|At the workshop (Photo: VNA)
The event, which took place before the two deals are approved at a plenary session of the EP scheduled for mid-February, brought together the EU’s trade commissioner Phil Hogan, Vietnamese Deputy Minister of Industry and Trade Tran Quoc Khanh, Chairman of the EP’s Committee on International Trade (INTA) Bernd Lange, INTA’s rapporteur to EVFTA Geert Bourgeois, EU Ambassador to Vietnam Giorgio Aliberti, and nearly 120 delegates who are European parliamentarians and representatives of EU organisations and business associations.VNA
Phil Hogan said the economies of Vietnam and EU members are reciprocal. Therefore, the agreements would help the EU enhance its access to the Vietnamese market and pour more investment into the Southeast Asian nation.
He described the signing of the deals as a milestone in the EU-Vietnam relations, expressing his hope that they will sail through the EP during the upcoming plenary session.
Speaking at the workshop, Khanh said trade accounts for more than 200 percent of Vietnam’s gross domestic product (GDP), and has helped nearly 30 million Vietnamese people escape from poverty over the past two decades.
Vietnam has actively committed to implementing the multilateral trade policy despite the increasing protectionism, he said, elaborating opportunities generated by the EVFTA to European firms once the deal comes into force.
The pact will benefit not only businesses but also consumers and labourers, he stressed.
The Vietnamese Ministry of Industry and Trade submitted the dossier recommending the ratification of the two agreements to the National Assembly, the official said.
According to Geert Bourgeois, the ratification of the agreements will reflect that the EU is a trust-worthy partner in the negotiation and signing of FTAs.
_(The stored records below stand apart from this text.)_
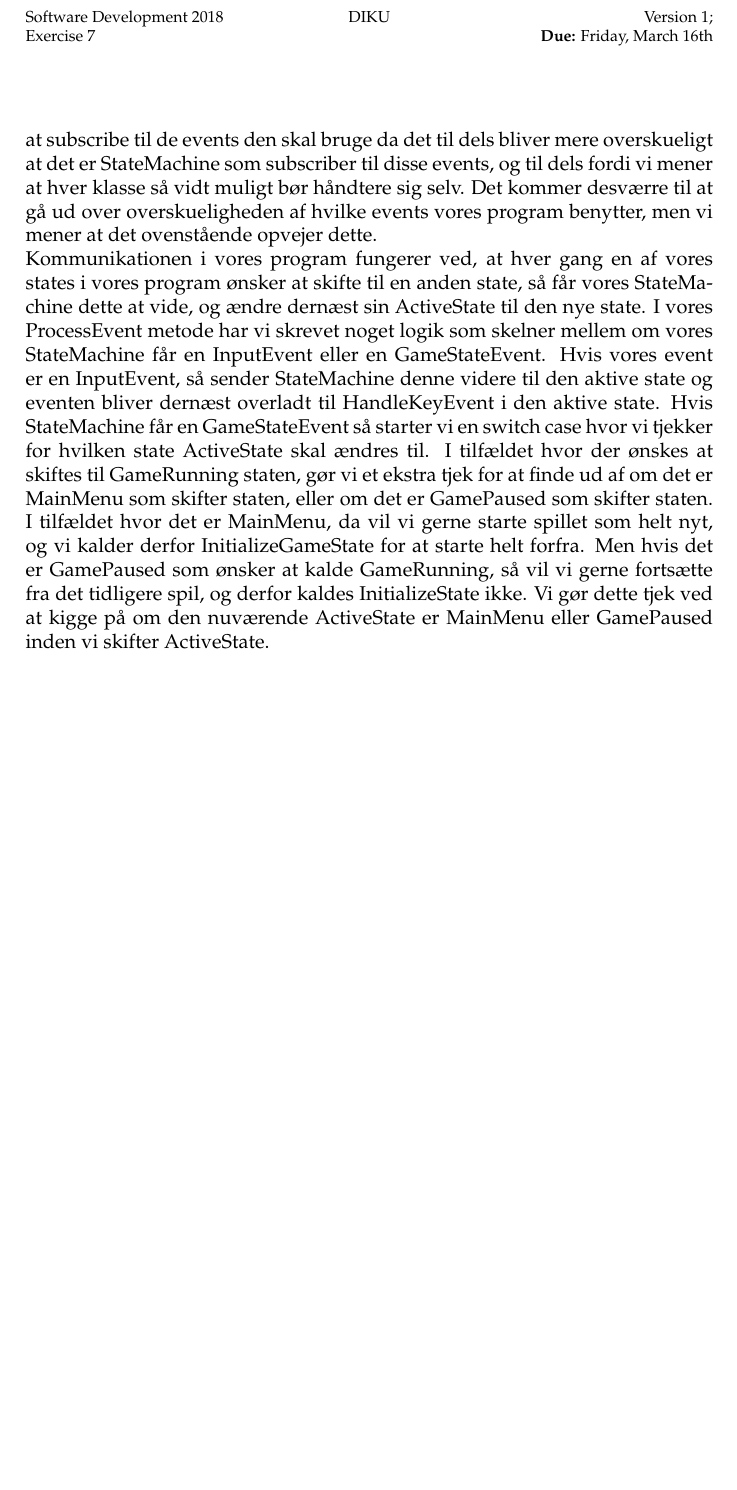
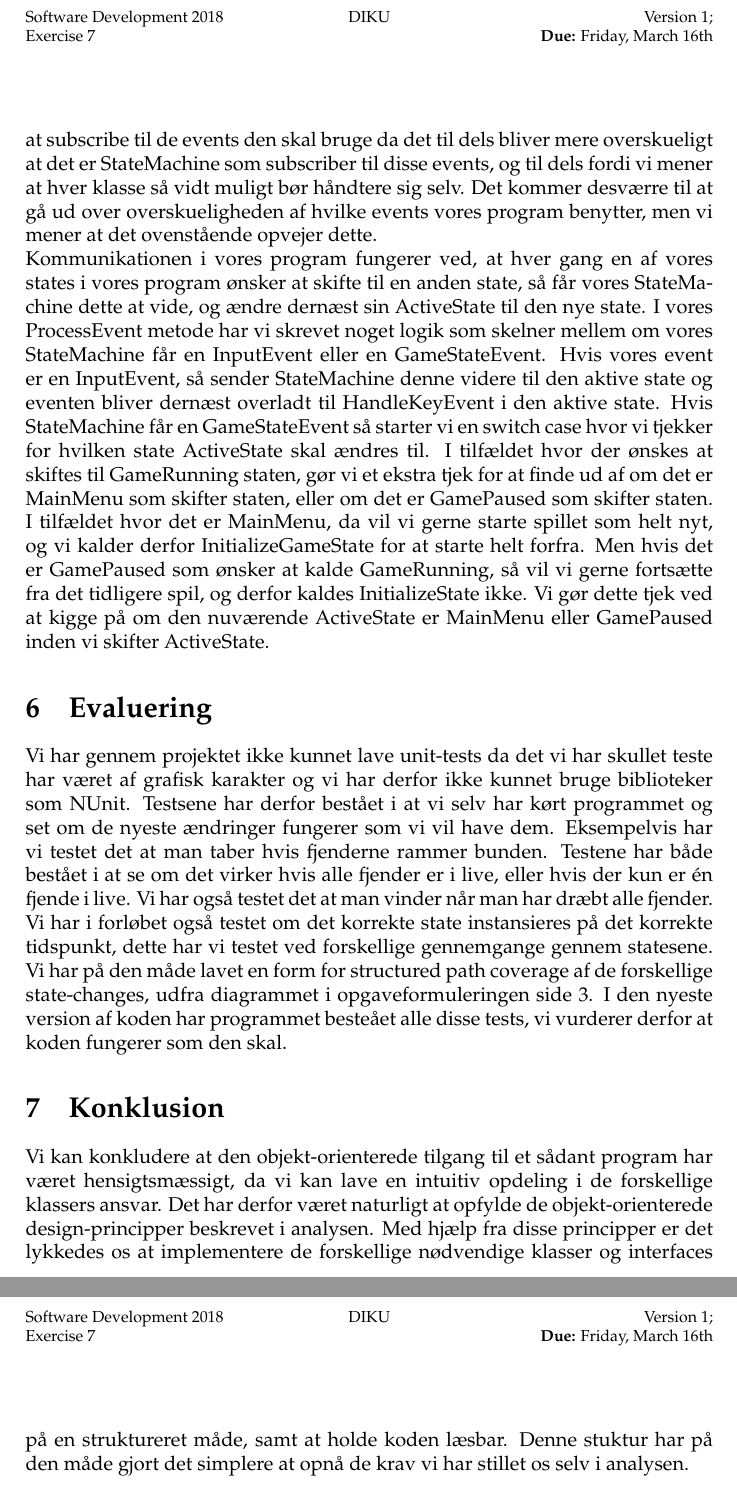
Before and after one commit to Snapzie/su18-Casper-Emil-Torben, a LaTeX document (RapportGalaga/master.tex, which reads RapportGalaga/latex/evaluering.tex, RapportGalaga/latex/konklusion.tex): part of page 5 of 5 before the commit and two parts of pages 5 and 6 of 6 after it, the two joined at a grey line, cut so that both start at the same text, the shorter picture padded with empty space. Compiled offline with pdfLaTeX.

Commit message:
Færdig måske

```diff
--- /dev/null
+++ b/RapportGalaga/latex/evaluering.tex
@@ -0,0 +1,2 @@
+\section{Evaluering}
+Vi har gennem projektet ikke kunnet lave unit-tests da det vi har skullet teste har været af grafisk karakter og vi har derfor ikke kunnet bruge biblioteker som NUnit. Testsene har derfor bestået i at vi selv har kørt programmet og set om de nyeste ændringer fungerer som vi vil have dem. Eksempelvis har vi testet det at man taber hvis fjenderne rammer bunden. Testene har både bestået i at se om det virker hvis alle fjender er i live, eller hvis der kun er én fjende i live. Vi har også testet det at man vinder når man har dræbt alle fjender. Vi har i forløbet også testet om det korrekte state instansieres på det korrekte tidspunkt, dette har vi testet ved forskellige gennemgange gennem statesene. Vi har på den måde lavet en form for structured path coverage af de forskellige state-changes, udfra diagrammet i opgaveformuleringen side 3. I den nyeste version af koden har programmet besteået alle disse tests, vi vurderer derfor at koden fungerer som den skal.
--- /dev/null
+++ b/RapportGalaga/latex/konklusion.tex
@@ -0,0 +1,2 @@
+\section{Konklusion}
+Vi kan konkludere at den objekt-orienterede tilgang til et sådant program har været hensigtsmæssigt, da vi kan lave en intuitiv opdeling i de forskellige klassers ansvar. Det har derfor været naturligt at opfylde de objekt-orienterede design-principper beskrevet i analysen. Med hjælp fra disse principper er det lykkedes os at implementere de forskellige nødvendige klasser og interfaces på en struktureret måde, samt at holde koden læsbar. Denne stuktur har på den måde gjort det simplere at opnå de krav vi har stillet os selv i analysen.
--- a/RapportGalaga/master.tex
+++ b/RapportGalaga/master.tex
@@ -14,4 +14,6 @@
 \input{latex/analyse.tex}
 \input{latex/design.tex}
 \input{latex/Implementation2.tex}
+\input{latex/evaluering.tex}
+\input{latex/konklusion.tex}
 \end{document}
```
Also changed, not shown: RapportGalaga/latex/Implementation2.pdf (deleted), RapportGalaga/master.pdf.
He lauded the Vietnamese Government’s commitments regarding rights of employees, human rights and the environment, and called for the strong support of European parliamentarians and the Vietnamese legislature so that the deals will be ratified and become effective.
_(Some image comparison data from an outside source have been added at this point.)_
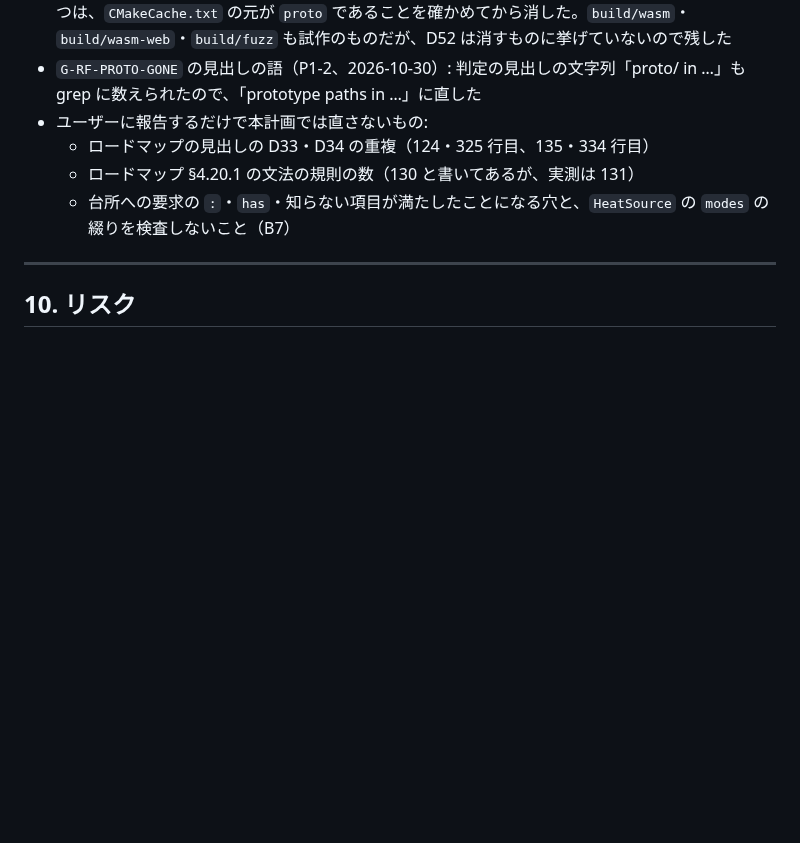
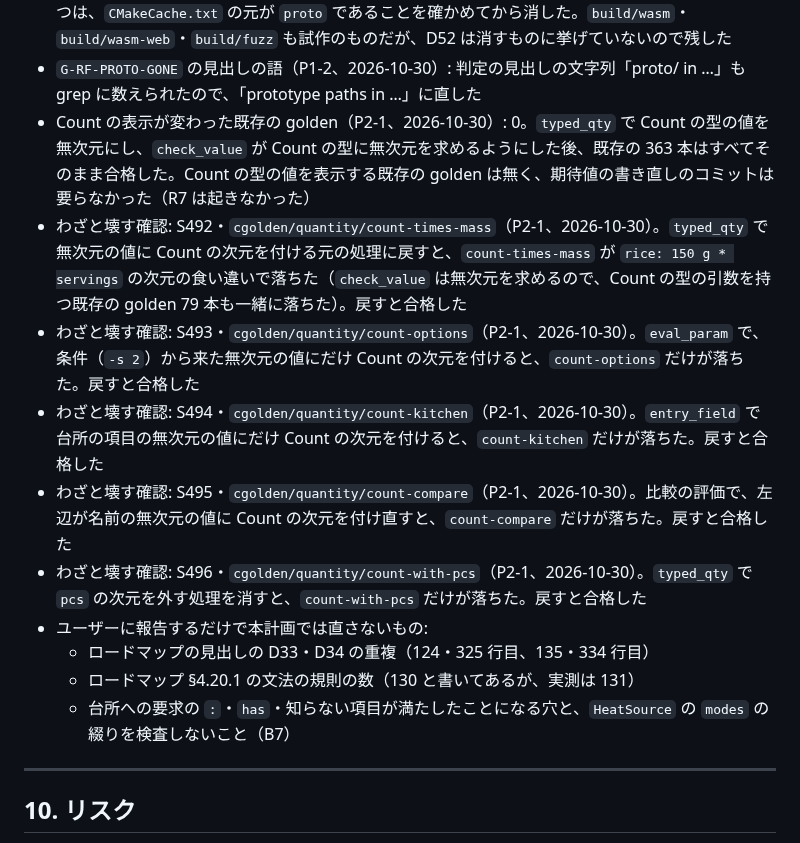
Before and after one commit to atsuki-seo/Ozen, a Markdown page: plans/ozen-syntax-refresh.md, the part around the change. GitHub-like rendering; blank space fills up the shorter version.

Commit message:
Record the checks of the Count fix in the plan
Co-Authored-By: Claude Opus 5.5 <noreply@anthropic.com>

```diff
--- a/plans/ozen-syntax-refresh.md
+++ b/plans/ozen-syntax-refresh.md
@@ -994,6 +994,12 @@ Claude は機械的なゴールまでを担当する。以下はユーザーが
 - README の例の検査の `--bin`（P1-2、2026-10-30）: 試作の節と一緒に、`--bin` と `ozenproto` の対応を外した。S489 は、`run:` の無い塊を `--ozen` で走らせる `match` などの場合で確かめ続ける
 - 試作の削除（P1-2、2026-10-30）: `proto/` のファイルは 565（574 から `scripts/` に移した 10 を引き、`ios-proto.yml` の 1 を足した数）。手元の試作のビルド `build/gcc-*`・`build/clang-*` の 4 つは、`CMakeCache.txt` の元が `proto` であることを確かめてから消した。`build/wasm`・`build/wasm-web`・`build/fuzz` も試作のものだが、D52 は消すものに挙げていないので残した
 - `G-RF-PROTO-GONE` の見出しの語（P1-2、2026-10-30）: 判定の見出しの文字列「proto/ in …」も grep に数えられたので、「prototype paths in …」に直した
+- Count の表示が変わった既存の golden（P2-1、2026-10-30）: 0。`typed_qty` で Count の型の値を無次元にし、`check_value` が Count の型に無次元を求めるようにした後、既存の 363 本はすべてそのまま合格した。Count の型の値を表示する既存の golden は無く、期待値の書き直しのコミットは要らなかった（R7 は起きなかった）
+- わざと壊す確認: S492・`cgolden/quantity/count-times-mass`（P2-1、2026-10-30）。`typed_qty` で無次元の値に Count の次元を付ける元の処理に戻すと、`count-times-mass` が `rice: 150 g * servings` の次元の食い違いで落ちた（`check_value` は無次元を求めるので、Count の型の引数を持つ既存の golden 79 本も一緒に落ちた）。戻すと合格した
+- わざと壊す確認: S493・`cgolden/quantity/count-options`（P2-1、2026-10-30）。`eval_param` で、条件（`-s 2`）から来た無次元の値にだけ Count の次元を付けると、`count-options` だけが落ちた。戻すと合格した
+- わざと壊す確認: S494・`cgolden/quantity/count-kitchen`（P2-1、2026-10-30）。`entry_field` で台所の項目の無次元の値にだけ Count の次元を付けると、`count-kitchen` だけが落ちた。戻すと合格した
+- わざと壊す確認: S495・`cgolden/quantity/count-compare`（P2-1、2026-10-30）。比較の評価で、左辺が名前の無次元の値に Count の次元を付け直すと、`count-compare` だけが落ちた。戻すと合格した
+- わざと壊す確認: S496・`cgolden/quantity/count-with-pcs`（P2-1、2026-10-30）。`typed_qty` で `pcs` の次元を外す処理を消すと、`count-with-pcs` だけが落ちた。戻すと合格した
 - ユーザーに報告するだけで本計画では直さないもの:
   - ロードマップの見出しの D33・D34 の重複（124・325 行目、135・334 行目）
   - ロードマップ §4.20.1 の文法の規則の数（130 と書いてあるが、実測は 131）
```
Some European parliamentarians expressed their concerns over such issues as rights of labourers, possible impacts of some Vietnamese agricultural products on EU member countries, the popularisation of benefits brought by the FTA among Vietnamese small-and medium-sized enterprises.
Their concerns have been cleared up by representatives of EU organisations operating in Vietnam, trade commissioner Phil Hogan and Deputy Minister Khanh.